What They Say:
Madara activates the Infinite Tsukuyomi, and anyone exposed to the light of the full moon–including shinobi and ordinary citizens–loses consciousness. Once ensnared, there is no escape from the Infinite Tsukuyomi. Will mankind be destined to live in a dreamworld forever?
Content: (please note that content portions of a review may contain spoilers)
Madara’s rise to power has been awkwardly documented over the course of the series and with its heavier push in the Shippuden property to really establish it, it’s felt rather unbalanced. A lot of that is owed to typical shonen pacing and the downsides of a popular show being drawn out in order to cope with not getting ahead of the manga. With the recent Madara episodes, we’ve gotten a good sense of his power and it’s worked well, though there are times where you wonder if some past opponents have been more dangerous and more powerful. Such is the problem in a show that can be distilled down to powerful people getting more powerful to defeat other powerful people. Madara’s had the potential and the need to be the top run of things and he’s displayed it well so far.
With his plan moving along surprisingly easily at this point with the moon out and the power of the Tsukuyomi behind him now, the sense of dread is definitely there among those watching this event play out. Both Naruto and Sasuke are doing what they can to try and pus back against him, but we also see the strain that exists between them as they haven’t worked together in so very long. Though they can be top of the line together, there’s a disarray of sorts that exists. It’s not distrust but it comes from Sasuke working along for so long and Naruto being one that’s had to step up above and beyond everyone else for the important fights that he’s used to fighting the big fight alone. But when Madara finally pulls out his big move with the Infinite Tsukuyomi, the world that they’re all in changes in an instant.
The shift to this world that feels like it’s stuck in a still state has an interesting aura about it, especially as some are far more aware than others of what’s going on. Freeing Yamato is a moment that’s certainly curious as he comes across as though he’s ready to have a breakdown after being stuck as he was for so long. There’s some nice moments to this at times but there’s also a lot of other little elements that comes into it that adds to the whole dreamlike aspect of everything. Spending some time with Yamato is certainly welcome considering he’s been off screen for so long, but in the end the action and what it serves with the fight against Kabuto and Kakashi’s being sucked up just doesn’t resonate all that well since there’s a sense of distrust about everything that we see at this stage.
While we get some decent material here with Yamato as we get him back in the game for the moment, in a sense, most of what populates this episode is the dream world material now that Madara’s plan has gone fully into motion.

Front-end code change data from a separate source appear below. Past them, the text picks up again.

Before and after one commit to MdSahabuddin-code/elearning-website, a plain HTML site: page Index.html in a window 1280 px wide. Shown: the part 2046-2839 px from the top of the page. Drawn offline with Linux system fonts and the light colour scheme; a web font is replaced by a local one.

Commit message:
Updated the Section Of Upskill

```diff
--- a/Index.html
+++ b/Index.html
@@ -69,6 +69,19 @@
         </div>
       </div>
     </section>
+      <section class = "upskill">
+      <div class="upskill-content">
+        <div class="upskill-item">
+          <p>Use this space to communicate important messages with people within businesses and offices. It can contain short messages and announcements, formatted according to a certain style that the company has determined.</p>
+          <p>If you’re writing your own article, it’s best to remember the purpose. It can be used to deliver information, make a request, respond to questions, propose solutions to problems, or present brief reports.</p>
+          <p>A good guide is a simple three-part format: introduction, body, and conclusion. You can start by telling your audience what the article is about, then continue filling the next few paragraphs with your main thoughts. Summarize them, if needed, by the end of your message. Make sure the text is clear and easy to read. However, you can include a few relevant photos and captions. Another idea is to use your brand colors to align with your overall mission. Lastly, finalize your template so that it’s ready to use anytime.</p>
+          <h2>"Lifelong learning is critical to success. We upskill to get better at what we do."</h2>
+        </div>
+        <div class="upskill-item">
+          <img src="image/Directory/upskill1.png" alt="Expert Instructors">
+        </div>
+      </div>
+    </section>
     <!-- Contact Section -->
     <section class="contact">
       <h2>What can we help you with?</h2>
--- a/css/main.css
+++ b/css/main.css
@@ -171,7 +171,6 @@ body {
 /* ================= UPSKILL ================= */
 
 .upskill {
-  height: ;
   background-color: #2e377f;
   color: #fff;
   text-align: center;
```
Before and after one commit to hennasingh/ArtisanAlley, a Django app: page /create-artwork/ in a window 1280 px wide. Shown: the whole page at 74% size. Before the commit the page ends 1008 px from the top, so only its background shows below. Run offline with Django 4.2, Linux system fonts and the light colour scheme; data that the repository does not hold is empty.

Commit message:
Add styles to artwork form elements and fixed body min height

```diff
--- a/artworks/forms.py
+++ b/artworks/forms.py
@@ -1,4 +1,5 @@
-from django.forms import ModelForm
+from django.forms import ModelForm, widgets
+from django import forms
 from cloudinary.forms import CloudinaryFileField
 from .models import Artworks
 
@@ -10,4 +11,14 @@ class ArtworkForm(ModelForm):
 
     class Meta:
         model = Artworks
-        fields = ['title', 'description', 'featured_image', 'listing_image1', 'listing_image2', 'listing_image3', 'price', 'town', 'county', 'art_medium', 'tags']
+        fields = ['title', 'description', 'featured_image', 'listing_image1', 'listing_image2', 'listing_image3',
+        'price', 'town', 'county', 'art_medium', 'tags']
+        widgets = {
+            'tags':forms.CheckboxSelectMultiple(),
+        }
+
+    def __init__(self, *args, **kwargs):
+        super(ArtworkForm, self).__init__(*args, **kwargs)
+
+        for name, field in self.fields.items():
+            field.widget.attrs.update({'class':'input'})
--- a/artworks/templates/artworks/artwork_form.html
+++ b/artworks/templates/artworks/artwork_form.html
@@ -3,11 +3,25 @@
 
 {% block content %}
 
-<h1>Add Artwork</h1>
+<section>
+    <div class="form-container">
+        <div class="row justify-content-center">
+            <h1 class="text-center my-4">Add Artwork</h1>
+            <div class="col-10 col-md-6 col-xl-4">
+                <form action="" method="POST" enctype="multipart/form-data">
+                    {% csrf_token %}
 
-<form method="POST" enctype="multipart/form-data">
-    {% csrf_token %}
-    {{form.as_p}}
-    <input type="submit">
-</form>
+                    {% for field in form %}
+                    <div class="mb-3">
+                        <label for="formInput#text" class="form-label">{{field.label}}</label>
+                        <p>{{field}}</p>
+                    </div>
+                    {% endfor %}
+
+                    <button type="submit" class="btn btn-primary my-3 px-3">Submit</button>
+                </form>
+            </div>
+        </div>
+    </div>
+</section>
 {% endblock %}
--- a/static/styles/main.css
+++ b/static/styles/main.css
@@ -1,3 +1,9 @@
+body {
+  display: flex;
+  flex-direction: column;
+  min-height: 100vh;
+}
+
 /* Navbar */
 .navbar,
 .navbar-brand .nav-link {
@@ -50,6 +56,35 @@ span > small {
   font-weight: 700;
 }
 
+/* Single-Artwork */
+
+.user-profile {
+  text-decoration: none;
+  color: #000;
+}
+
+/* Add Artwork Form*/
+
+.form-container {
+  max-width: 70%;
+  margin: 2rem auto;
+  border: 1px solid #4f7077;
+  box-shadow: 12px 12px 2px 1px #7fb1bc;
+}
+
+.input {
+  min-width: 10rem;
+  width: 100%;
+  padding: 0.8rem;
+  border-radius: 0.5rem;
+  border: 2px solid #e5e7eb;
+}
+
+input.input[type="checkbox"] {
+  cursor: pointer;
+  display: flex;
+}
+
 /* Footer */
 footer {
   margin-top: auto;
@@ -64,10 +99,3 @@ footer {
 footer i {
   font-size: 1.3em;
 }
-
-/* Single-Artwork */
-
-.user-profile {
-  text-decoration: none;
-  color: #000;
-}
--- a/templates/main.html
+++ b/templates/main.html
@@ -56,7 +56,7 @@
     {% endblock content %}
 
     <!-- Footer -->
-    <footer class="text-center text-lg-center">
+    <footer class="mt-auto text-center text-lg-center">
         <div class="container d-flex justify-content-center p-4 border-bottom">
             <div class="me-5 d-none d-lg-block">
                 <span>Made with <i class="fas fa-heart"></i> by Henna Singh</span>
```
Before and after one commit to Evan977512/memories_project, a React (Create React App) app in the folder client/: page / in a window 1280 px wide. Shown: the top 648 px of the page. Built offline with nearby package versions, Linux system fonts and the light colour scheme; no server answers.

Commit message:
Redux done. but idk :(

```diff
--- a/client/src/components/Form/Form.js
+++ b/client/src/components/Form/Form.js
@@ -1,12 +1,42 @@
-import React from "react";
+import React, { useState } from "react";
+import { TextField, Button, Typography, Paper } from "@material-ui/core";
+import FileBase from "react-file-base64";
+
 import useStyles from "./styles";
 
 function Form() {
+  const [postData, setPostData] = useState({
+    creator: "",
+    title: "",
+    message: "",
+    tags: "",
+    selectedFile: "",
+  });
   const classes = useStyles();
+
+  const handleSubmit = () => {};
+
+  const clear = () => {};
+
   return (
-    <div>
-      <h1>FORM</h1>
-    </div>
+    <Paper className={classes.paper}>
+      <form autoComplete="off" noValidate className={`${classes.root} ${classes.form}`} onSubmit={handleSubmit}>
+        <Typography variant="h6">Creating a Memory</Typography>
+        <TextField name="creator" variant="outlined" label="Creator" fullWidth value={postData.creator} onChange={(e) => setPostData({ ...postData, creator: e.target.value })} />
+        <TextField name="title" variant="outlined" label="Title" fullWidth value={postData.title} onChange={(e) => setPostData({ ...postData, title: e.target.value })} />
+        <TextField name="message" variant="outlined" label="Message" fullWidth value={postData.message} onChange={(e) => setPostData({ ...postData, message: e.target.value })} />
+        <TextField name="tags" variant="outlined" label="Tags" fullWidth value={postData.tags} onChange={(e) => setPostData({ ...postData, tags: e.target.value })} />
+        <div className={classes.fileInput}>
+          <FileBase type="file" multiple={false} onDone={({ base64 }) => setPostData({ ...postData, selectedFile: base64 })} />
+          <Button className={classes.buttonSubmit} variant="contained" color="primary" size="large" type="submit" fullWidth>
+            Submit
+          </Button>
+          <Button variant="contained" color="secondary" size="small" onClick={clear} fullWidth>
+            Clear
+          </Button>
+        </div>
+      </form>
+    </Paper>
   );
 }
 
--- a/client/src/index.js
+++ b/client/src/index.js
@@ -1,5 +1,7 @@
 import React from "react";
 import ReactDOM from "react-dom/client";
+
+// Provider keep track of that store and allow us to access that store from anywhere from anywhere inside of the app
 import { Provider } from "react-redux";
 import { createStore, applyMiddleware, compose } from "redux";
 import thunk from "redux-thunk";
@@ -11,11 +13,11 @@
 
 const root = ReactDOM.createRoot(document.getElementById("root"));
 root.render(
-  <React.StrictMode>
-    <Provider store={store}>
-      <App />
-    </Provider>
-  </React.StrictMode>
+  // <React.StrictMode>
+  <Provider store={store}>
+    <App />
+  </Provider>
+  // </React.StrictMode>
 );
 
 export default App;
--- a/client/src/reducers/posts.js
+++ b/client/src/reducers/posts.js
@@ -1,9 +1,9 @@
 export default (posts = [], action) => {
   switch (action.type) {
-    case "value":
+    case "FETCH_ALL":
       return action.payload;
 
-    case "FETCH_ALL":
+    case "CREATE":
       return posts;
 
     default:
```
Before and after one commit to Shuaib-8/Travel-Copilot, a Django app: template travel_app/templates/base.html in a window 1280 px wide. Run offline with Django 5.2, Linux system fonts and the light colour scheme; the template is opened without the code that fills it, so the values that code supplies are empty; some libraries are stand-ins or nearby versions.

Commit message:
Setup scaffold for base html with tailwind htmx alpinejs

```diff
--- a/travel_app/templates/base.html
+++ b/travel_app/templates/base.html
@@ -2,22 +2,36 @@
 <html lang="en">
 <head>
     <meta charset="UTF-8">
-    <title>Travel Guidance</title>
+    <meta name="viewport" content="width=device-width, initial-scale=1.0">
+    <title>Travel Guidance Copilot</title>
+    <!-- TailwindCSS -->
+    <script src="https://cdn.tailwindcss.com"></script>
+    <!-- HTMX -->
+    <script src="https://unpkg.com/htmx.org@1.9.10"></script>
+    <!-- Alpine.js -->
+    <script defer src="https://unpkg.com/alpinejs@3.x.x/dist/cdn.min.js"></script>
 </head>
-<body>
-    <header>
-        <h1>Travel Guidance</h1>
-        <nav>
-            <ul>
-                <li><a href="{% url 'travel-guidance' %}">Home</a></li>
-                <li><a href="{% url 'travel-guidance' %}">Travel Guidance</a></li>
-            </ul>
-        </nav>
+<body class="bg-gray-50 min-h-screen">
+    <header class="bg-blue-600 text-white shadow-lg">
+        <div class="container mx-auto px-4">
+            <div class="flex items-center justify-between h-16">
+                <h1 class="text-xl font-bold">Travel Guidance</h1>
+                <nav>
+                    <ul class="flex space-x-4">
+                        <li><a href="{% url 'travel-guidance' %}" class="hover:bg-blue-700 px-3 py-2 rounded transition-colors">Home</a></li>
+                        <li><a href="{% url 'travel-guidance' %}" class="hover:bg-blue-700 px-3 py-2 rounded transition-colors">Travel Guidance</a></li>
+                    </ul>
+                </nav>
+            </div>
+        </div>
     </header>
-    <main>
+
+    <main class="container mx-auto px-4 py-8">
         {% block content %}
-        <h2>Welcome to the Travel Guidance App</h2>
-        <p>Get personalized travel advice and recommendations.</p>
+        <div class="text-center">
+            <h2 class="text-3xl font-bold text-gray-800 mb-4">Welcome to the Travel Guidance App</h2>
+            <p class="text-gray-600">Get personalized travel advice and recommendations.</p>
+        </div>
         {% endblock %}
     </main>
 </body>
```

There’s a really good sense of unease about it and the eerie nature of it, particularly in the final minutes, is spot on. But there’s also that drawn out feeling of what can happen in this dream state that can be taken advantage of and made more of than it should be. You can see easily enough how things will turn in the big picture of course, but the smaller movements here are just not that compelling – no matter how glad I am to see Yamato again after all this time.
Streamed By: Crunchyroll
Sony KDL70R550A 70″ LED 1080P HDTV, Apple TV via HDMI set to 1080p, Onkyo TX-SR605 Receiver and Panasonic SB-TP20S Multi-Channel Speaker System With 100-Watt Subwoofer.